Antirrhinum majus
Cistus albidus and Coronilla
Cistus ladanifer
Lavandula stoechas luiseri
Ophrys bombyliflora
Ophrys lutea
Ophrys speculum
Paeonia broteroi

Southern Portugal, the Alentejo and the Algarve are a joy to visit from January through to the end of May. For anyone interested in the wild flowering plants, this is the peak season to see the natural colourful displays which cover roadsides and fields, hills and coastlines.

The interrelated influences of geology and climate allow the definition of three broad geographical regions of the Algarve: Littoral, Barrocal and Serra, each with its own characteristic vegetation and flora.

The Littoral consists of the land running along the south coast and up into the west. It has a mixed geology of sedimentary rocks, alluvia, and sand of relatively recent origin. Inland, the Barrocal is an area of rolling hills, composed principally of limestone, that increase in height upon moving north, where they merge with the mountainous Serra. The Serra is composed of older rocks, particularly shale and syenite, mainly carboniferous in origin.

The flora of each of these regions has distinct plant communities which have lessons for gardeners wishing to make sustainable gardens from native plants of the region. Match your soil types and conditions to the surrounding natural areas and make your own spectacular spring display.

Coastal (Littoral) zones are under huge pressure from development and this makes the rare natural areas even more precious. The alkaline soils of the coast and the Barrocal are the best places to see the incredible range of wild orchids in abundance as well as the rock rose family (Cistaceae), with lime-intolerant and acid-loving plants being confined mainly to sandy areas and shale outcrops.

By contrast, the acid Serra is dominated by plants that prefer lower pH soils, for instance Ericaceous species such as tree heath (Erica arborea) and the strawberry tree (Arbutus unedo), together with the iconic Cistus ladanifer.

Probably the best place to see the full potential of coastal plants in challenging conditions is to visit Cape St Vincent in the spring months. A mix of sand dune and shrub dominated vegetation known as matos.

The dunes have the salinity of the sea winds but still hold a rich community of aromatic herbs, bulbs and small shrubby perennials. Stipa gigantea and Ammophila arenarea (Marram grass) support populations of bright yellow-flowered Lotus creticus and Pancratium maritimum (Sea Daffodil) as well as thyme and purple snapdragon (Antirrhinum majus). The dominant cistus here is the lovely white-flowered Cistus palhinhae.

Barrocal zones have their own distinct displays, Cistus albidus, Lavandula stoechas, Phlomis purpurea and the glorious butter yellow Genista hirsuta giving a mix of pinks, purples and yellow with the white Cistus monspeliensis.

Roadsides are plastered with the bright daisies of Chrysanthemum coronarium and the small shrubby Coronilla glauca with yellow pea-like flowers. Iconic spring flowers of the Barrocal region include the large blue flowers of the Scilla peruviana bulbs and the lovely native peony (Paeonia broteroi).

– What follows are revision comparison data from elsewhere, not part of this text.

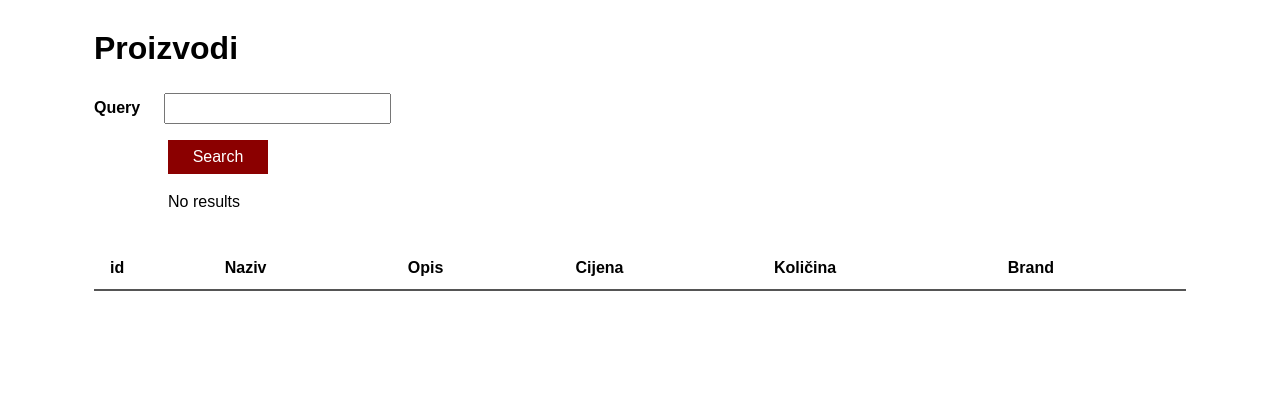
Repository: ivan-baljkas/pristupni_zadatak
Page: / (app in frontend/react-akademija-master/)
These files come from the project's save history. The page is drawn as it stood at one moment and after the next save; the edit follows.
The browser window is 1280 px wide. The pictures show the whole page.
The page's requests for data from a server got no answer. The project was rebuilt for these pictures with package versions that can differ from the ones it lists, and the page was loaded fresh each time. No one was signed in, and anything a server would have sent is missing. Also part of the build but not shown: frontend/react-akademija-master/src/components/TableItem.jsx.

Above is the page before, as saved 2021-07-26 03:38:08.

### frontend/react-akademija-master/public/index.html
<!DOCTYPE html>
<html lang="en">
  <head>
    <meta charset="utf-8" />
    <link rel="icon" href="%PUBLIC_URL%/favicon.ico" />
    <meta name="viewport" content="width=device-width, initial-scale=1" />
    <meta name="theme-color" content="#000000" />
    <meta
      name="description"
      content="Web site created using create-react-app"
    />
    <link rel="apple-touch-icon" href="%PUBLIC_URL%/logo192.png" />
    <!--
      manifest.json provides metadata used when your web app is installed on a
      user's mobile device or desktop. See https://developers.google.com/web/fundamentals/web-app-manifest/
    -->
    <link rel="manifest" href="%PUBLIC_URL%/manifest.json" />
    <!--
      Notice the use of %PUBLIC_URL% in the tags above.
      It will be replaced with the URL of the `public` folder during the build.
      Only files inside the `public` folder can be referenced from the HTML.

      Unlike "/favicon.ico" or "favicon.ico", "%PUBLIC_URL%/favicon.ico" will
      work correctly both with client-side routing and a non-root public URL.
      Learn how to configure a non-root public URL by running `npm run build`.
    -->
    <link rel="stylesheet" type="text/css" href="https://cdnjs.cloudflare.com/ajax/libs/normalize/8.0.1/normalize.min.css">
    <title>Ivan Baljkas</title>
  </head>
  <body>
    <noscript>You need to enable JavaScript to run this app.</noscript>
    <div id="root"></div>
    <!--
      This HTML file is a template.
      If you open it directly in the browser, you will see an empty page.

      You can add webfonts, meta tags, or analytics to this file.
      The build step will place the bundled scripts into the <body> tag.

      To begin the development, run `npm start` or `yarn start`.
      To create a production bundle, use `npm run build` or `yarn build`.
    -->
  </body>
</html>

### frontend/react-akademija-master/src/index.css
body {
  margin: 0;
  font-family: -apple-system, BlinkMacSystemFont, "Segoe UI", "Roboto", "Oxygen",
    "Ubuntu", "Cantarell", "Fira Sans", "Droid Sans", "Helvetica Neue",
    sans-serif;
  -webkit-font-smoothing: antialiased;
  -moz-osx-font-smoothing: grayscale;
}

body {
  max-width: 1140px;
  margin: 0 auto;
  padding: 24px;
  font-family: Arial, sans-serif;
  font-size: 16px;
  line-height: 1.5;
}

h1 {
  margin-top: 0;
}

html {
  box-sizing: border-box;
}
*,
*:before,
*:after {
  box-sizing: inherit;
}

table {
  border-collapse: collapse;
  text-align: left;
  margin-bottom: 2em;
  width: 100%;
}

thead {
  border-bottom: 2px solid #555;
}

thead th,
td {
  padding: 0.6em 1em;
}

tbody tr:nth-child(even) {
  background-color: #e9e9e9;
}

.pagination {
  text-align: center;
}

button {
  margin: 0 1.5em;
  background-color: darkred;
  color: white;
  border-width: 0;
  padding: 0.5em 1em;
  min-width: 100px;
}

button:disabled {
  opacity: 0.5;
}

.stats {
  border-bottom: 1px solid #555;
  padding-bottom: 1em;
  margin-bottom: 1em;
  text-align: center;
}

form div {
  margin-bottom: 1em;
}

form {
  margin-bottom: 2em;
}

form label {
  display: inline-block;
  min-width: 70px;
}

form button,
.result {
  margin-left: 74px;
}

form input {
  padding: 0.25em 0.5em;
}

form label {
  font-weight: bold;
}

### frontend/react-akademija-master/src/App.js
import React, {useState, useEffect} from "react";
import { SearchForm } from "./components/SearchForm";
import { CollectionTable } from "./components/CollectionTable";
import { TableItem } from "./components/TableItem";

const App = () => {

  const [state, setState]= useState({
      proizvodi:[],
      brandovi: [],
      searchQuery:'',
      brand:''
  });

  const [queryResult, setQueryResult]= useState('No results');


  /* Dohvaćanje proizvoda */
useEffect(() => {
  fetch(`http://localhost:8080/api/proizvod`)
    .then((data) => data.json())
    .then((data) => {
      console.log(data)
      setState({...state, proizvodi:data})
    })
    .catch((error)=>{
        console.log('Error: ',error);
    });

    fetch(`http://localhost:8080/api/brand`)
    .then((data) => data.json())
    .then((data) => {
      console.log(data)
      setState({...state, brandovi:data})
    })
    .catch((error)=>{
        console.log('Error: ',error);
    });
}, []);

const handleSearch = (event) => {
  event.preventDefault();
  fetch(
    `https://api.discogs.com/database/search?q=${state.searchQuery}&key=OxnCHJEetGbikaamOyaK&secret=wQCIuWuanmRVVeWqNVFWMfSJldHbqnAi`
  )
    .then((data) => data.json())
    .then((data) => {
      setQueryResult(
        Boolean(data.results.length) ? data.results[0].title : "No results"
      );
    });
};

const handleQueryChange = (event) => {
  const value = event.currentTarget.value;
  setState({ ...state, searchQuery: value });
  };


const handlePrevious = (event) => {
  event.preventDefault();
  const newPage = state.currentPage - 1;

  setState({...state, currentPage:newPage})


};

const handleNext = (event) => {
  event.preventDefault();
  const newPage = state.currentPage + 1;

  setState({...state, currentPage:newPage})
};

const handleDodajProizvod = (event) => {
  console.log("hello")
};




  return (
    <div>
      <header>
        <h1>
          Proizvodi
        </h1>
      </header>
      <SearchForm state={state}  handleSearch={handleSearch} handleQueryChange={handleQueryChange}>
          {queryResult}
        </SearchForm>
        <CollectionTable>
        {state.proizvodi.map(proizvod=>(
          <TableItem id={proizvod.id} {...proizvod} brandovi={state.brandovi} handleDodajProizvod={handleDodajProizvod}/>
        ))}
        </CollectionTable>
    </div>
  );
};

export default App;

### frontend/react-akademija-master/src/components/SearchForm.jsx
import React from 'react'

export const SearchForm = (props) =>{

    return(
        <div>
            <form  onClick={props.handleSearch}>
            <div>

                <label htmlFor="query">Query </label>
                <input type="text" id="query" name="query" onChange={props.handleQueryChange}/>
            </div>
            <div>
                <button type="submit">Search</button>
                <p class="result">{props.children}</p>
            </div>

            </form>

        </div>
    );
};

### frontend/react-akademija-master/src/components/CollectionTable.jsx
import React from 'react'

export const CollectionTable = (props) =>{

    return(
        <div>
            <table>
            <thead>
                <tr>
                    <th>id</th>
                    <th>Naziv</th>
                    <th>Opis</th>
                    <th>Cijena</th>
                    <th>Količina</th>
                    <th>Brand</th>
                </tr>
            </thead>
             <tbody>
                {props.children}
            </tbody>

            </table>
        </div>
    );
};

Loaded but not shown: frontend/react-akademija-master/src/index.js (common file); frontend/react-akademija-master/src/reportWebVitals.js (common file)

After the next save:
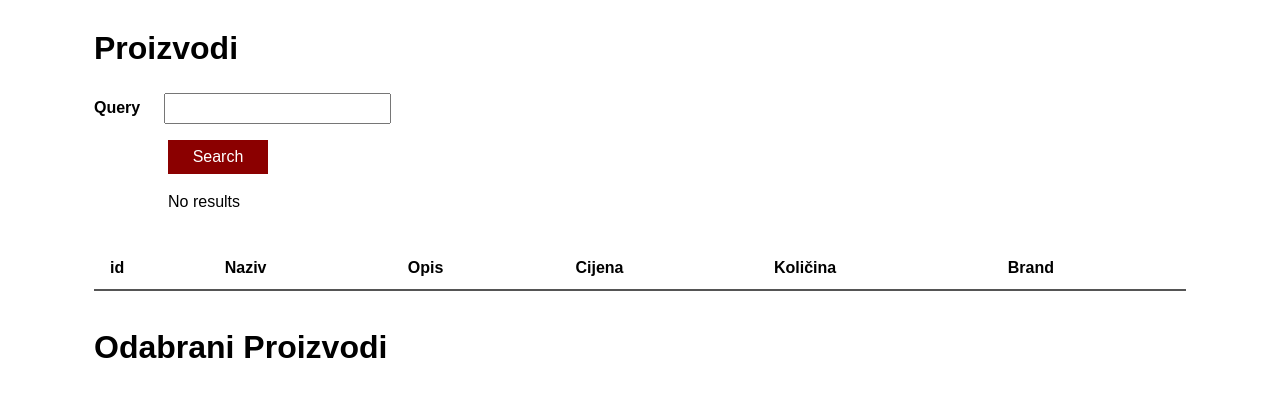
Saved 61 s later.
--- a/frontend/react-akademija-master/src/App.js
+++ b/frontend/react-akademija-master/src/App.js
@@ -7,6 +7,7 @@ const App = () => {
 
   const [state, setState]= useState({
       proizvodi:[],
+      odabraniProizvodi:[],
       brandovi: [],
       searchQuery:'',
       brand:''
@@ -95,6 +96,9 @@ const handleDodajProizvod = (event) => {
           <TableItem id={proizvod.id} {...proizvod} brandovi={state.brandovi} handleDodajProizvod={handleDodajProizvod}/>
         ))}
         </CollectionTable>
+        <h1>
+          Odabrani Proizvodi
+        </h1>
     </div>
   );
 };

In the Serra, the dominant rock rose is the Cistus ladanifer, the large white petals each with a distinctive purple blotch. Stands of the green lavender, Lavandula viridis, mingle with the tree heath (Erica arborea) and the yellow broom (Cytisus scoparius).

Wherever you are making a garden, there should be opportunities to introduce native species which are suited to your conditions. Spring is a great time of year to be inspired to make changes in your garden and plan to use native plants in your own patch of the Algarve.

For more information on wild flower walks in all the regions of the Algarve see

For Algarve wildflower books in English, contact

By Rosie Peddle
|| | 289 791 869
Mediterranean Gardening Association – Portugal